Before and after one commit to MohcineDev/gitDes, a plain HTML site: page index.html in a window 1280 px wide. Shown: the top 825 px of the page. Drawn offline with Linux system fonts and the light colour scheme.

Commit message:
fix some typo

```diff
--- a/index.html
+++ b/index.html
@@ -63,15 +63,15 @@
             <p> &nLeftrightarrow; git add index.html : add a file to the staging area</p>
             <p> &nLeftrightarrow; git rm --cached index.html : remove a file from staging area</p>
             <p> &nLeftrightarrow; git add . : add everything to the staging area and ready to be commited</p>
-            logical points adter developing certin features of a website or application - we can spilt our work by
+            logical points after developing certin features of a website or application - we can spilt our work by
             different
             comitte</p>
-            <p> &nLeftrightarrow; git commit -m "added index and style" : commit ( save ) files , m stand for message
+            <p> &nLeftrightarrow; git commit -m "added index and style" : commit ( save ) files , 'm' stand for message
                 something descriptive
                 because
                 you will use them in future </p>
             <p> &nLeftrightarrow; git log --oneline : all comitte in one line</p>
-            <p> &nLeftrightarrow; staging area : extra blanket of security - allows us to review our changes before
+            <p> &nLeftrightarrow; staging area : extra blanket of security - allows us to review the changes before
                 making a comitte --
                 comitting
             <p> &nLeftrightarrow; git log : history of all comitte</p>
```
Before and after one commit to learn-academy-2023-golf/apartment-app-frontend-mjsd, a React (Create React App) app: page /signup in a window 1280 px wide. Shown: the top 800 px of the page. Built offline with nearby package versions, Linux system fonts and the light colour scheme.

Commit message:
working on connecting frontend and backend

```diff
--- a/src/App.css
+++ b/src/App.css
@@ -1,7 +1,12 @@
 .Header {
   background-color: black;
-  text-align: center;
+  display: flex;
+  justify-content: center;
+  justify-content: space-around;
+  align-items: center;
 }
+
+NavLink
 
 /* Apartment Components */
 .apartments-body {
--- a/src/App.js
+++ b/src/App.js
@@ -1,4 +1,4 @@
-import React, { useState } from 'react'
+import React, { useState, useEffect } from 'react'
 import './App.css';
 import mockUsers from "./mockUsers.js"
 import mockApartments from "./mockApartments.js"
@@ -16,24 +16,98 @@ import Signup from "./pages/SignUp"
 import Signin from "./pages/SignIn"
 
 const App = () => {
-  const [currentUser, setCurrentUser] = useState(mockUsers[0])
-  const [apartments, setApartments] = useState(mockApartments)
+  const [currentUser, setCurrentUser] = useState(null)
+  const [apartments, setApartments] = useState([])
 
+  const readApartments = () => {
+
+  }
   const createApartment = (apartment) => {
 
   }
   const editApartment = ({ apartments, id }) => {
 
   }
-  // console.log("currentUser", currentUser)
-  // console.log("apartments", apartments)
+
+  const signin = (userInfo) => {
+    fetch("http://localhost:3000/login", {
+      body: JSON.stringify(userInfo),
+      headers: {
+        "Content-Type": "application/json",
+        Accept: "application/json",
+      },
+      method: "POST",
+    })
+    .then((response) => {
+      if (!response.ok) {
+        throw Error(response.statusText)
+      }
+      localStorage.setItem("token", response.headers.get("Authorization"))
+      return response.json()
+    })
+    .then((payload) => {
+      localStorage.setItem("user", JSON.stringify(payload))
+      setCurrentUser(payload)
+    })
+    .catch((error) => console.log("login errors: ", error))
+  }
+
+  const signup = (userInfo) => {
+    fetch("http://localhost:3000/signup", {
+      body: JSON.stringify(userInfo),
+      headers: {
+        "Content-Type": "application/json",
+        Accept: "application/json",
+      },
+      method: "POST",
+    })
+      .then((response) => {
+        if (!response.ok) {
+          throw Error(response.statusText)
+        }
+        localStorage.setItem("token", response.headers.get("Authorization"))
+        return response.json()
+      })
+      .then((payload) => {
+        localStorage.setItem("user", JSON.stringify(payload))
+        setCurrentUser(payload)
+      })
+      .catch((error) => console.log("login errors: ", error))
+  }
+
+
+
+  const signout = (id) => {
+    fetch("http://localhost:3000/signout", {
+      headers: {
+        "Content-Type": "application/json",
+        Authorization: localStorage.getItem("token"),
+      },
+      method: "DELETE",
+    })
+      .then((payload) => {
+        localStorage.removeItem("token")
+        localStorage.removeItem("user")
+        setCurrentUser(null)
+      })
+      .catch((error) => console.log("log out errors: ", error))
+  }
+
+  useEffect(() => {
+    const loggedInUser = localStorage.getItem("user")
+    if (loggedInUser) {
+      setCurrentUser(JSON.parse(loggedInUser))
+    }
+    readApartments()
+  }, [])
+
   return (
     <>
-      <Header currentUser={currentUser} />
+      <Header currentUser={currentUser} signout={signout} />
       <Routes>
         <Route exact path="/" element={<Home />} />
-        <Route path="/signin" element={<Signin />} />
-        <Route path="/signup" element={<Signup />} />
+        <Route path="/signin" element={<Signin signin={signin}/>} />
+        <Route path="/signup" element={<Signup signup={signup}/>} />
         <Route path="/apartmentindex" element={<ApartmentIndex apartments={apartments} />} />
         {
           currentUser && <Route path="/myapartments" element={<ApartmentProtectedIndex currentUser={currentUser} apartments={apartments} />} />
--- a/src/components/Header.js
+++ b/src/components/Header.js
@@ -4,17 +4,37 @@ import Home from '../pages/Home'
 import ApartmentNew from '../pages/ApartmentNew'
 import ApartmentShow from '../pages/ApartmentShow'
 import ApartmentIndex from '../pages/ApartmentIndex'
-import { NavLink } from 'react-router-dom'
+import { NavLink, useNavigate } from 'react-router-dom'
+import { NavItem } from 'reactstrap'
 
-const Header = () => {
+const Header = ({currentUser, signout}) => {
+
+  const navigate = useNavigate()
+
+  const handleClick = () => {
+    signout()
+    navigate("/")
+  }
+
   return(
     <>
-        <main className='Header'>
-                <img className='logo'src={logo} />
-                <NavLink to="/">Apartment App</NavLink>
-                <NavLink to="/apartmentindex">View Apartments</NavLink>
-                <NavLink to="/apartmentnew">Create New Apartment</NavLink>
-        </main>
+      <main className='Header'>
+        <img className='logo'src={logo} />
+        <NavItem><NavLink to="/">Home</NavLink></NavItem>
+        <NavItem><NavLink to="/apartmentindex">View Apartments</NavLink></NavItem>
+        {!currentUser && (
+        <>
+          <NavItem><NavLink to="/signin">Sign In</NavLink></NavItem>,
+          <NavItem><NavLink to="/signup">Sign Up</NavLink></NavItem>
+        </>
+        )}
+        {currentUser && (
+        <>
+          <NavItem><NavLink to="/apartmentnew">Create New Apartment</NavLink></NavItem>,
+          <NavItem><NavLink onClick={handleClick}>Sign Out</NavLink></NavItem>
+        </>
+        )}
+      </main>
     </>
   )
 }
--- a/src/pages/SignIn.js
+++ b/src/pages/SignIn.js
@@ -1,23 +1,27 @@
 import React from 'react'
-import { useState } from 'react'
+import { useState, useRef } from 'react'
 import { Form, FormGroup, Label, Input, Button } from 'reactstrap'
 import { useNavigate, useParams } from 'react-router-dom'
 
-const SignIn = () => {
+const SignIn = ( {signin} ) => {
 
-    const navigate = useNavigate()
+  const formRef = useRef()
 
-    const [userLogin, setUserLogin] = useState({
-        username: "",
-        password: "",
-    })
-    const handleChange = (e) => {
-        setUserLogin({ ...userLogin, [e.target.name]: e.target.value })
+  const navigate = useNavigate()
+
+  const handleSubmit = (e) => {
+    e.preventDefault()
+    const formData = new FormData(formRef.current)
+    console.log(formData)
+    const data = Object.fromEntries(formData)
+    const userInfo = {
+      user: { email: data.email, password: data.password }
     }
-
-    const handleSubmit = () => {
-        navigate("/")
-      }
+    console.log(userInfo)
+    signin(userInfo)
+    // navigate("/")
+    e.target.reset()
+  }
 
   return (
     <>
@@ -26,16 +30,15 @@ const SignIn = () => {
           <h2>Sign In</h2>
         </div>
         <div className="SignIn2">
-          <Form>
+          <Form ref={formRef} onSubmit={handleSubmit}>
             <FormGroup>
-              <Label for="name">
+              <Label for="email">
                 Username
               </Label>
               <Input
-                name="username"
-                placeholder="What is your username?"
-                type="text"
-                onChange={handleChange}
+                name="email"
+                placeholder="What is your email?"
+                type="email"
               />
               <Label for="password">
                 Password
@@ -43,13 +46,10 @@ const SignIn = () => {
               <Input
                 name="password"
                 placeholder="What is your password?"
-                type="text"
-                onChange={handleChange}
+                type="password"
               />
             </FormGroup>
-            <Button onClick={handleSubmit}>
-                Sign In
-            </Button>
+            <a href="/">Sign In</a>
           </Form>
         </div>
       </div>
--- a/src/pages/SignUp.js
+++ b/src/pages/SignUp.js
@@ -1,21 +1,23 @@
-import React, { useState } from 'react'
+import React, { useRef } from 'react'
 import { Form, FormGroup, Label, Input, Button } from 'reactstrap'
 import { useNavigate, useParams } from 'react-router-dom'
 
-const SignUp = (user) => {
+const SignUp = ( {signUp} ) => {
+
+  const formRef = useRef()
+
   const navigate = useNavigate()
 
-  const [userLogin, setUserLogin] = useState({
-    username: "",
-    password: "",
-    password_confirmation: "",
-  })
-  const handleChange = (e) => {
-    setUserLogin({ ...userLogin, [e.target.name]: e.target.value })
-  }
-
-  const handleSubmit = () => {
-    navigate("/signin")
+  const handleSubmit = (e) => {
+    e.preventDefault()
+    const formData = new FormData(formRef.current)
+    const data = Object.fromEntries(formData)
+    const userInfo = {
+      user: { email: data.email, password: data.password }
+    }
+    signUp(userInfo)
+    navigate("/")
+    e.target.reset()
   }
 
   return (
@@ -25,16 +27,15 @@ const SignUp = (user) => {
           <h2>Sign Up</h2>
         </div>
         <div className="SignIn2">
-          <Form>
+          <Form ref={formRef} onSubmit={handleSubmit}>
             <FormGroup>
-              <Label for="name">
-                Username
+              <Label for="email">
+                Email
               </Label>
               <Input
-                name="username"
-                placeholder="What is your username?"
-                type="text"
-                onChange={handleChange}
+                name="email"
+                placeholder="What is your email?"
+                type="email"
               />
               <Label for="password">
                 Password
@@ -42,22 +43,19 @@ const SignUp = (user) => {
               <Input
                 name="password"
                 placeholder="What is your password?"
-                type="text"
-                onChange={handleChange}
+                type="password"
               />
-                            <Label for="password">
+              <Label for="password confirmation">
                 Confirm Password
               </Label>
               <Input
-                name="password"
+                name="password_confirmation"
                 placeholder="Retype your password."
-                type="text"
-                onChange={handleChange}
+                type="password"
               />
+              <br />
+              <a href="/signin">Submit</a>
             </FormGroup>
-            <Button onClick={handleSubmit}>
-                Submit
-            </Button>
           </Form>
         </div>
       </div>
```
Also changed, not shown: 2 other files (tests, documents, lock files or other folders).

::::::::::

▸ What is being asked
All lines in the entries above that hold the word "localStorage" need to be copied.

▸ Solution for this exercise
+      localStorage.setItem("token", response.headers.get("Authorization"))
+      localStorage.setItem("user", JSON.stringify(payload))
+        localStorage.setItem("token", response.headers.get("Authorization"))
+        localStorage.setItem("user", JSON.stringify(payload))
+        Authorization: localStorage.getItem("token"),
+        localStorage.removeItem("token")
+        localStorage.removeItem("user")
+    const loggedInUser = localStorage.getItem("user")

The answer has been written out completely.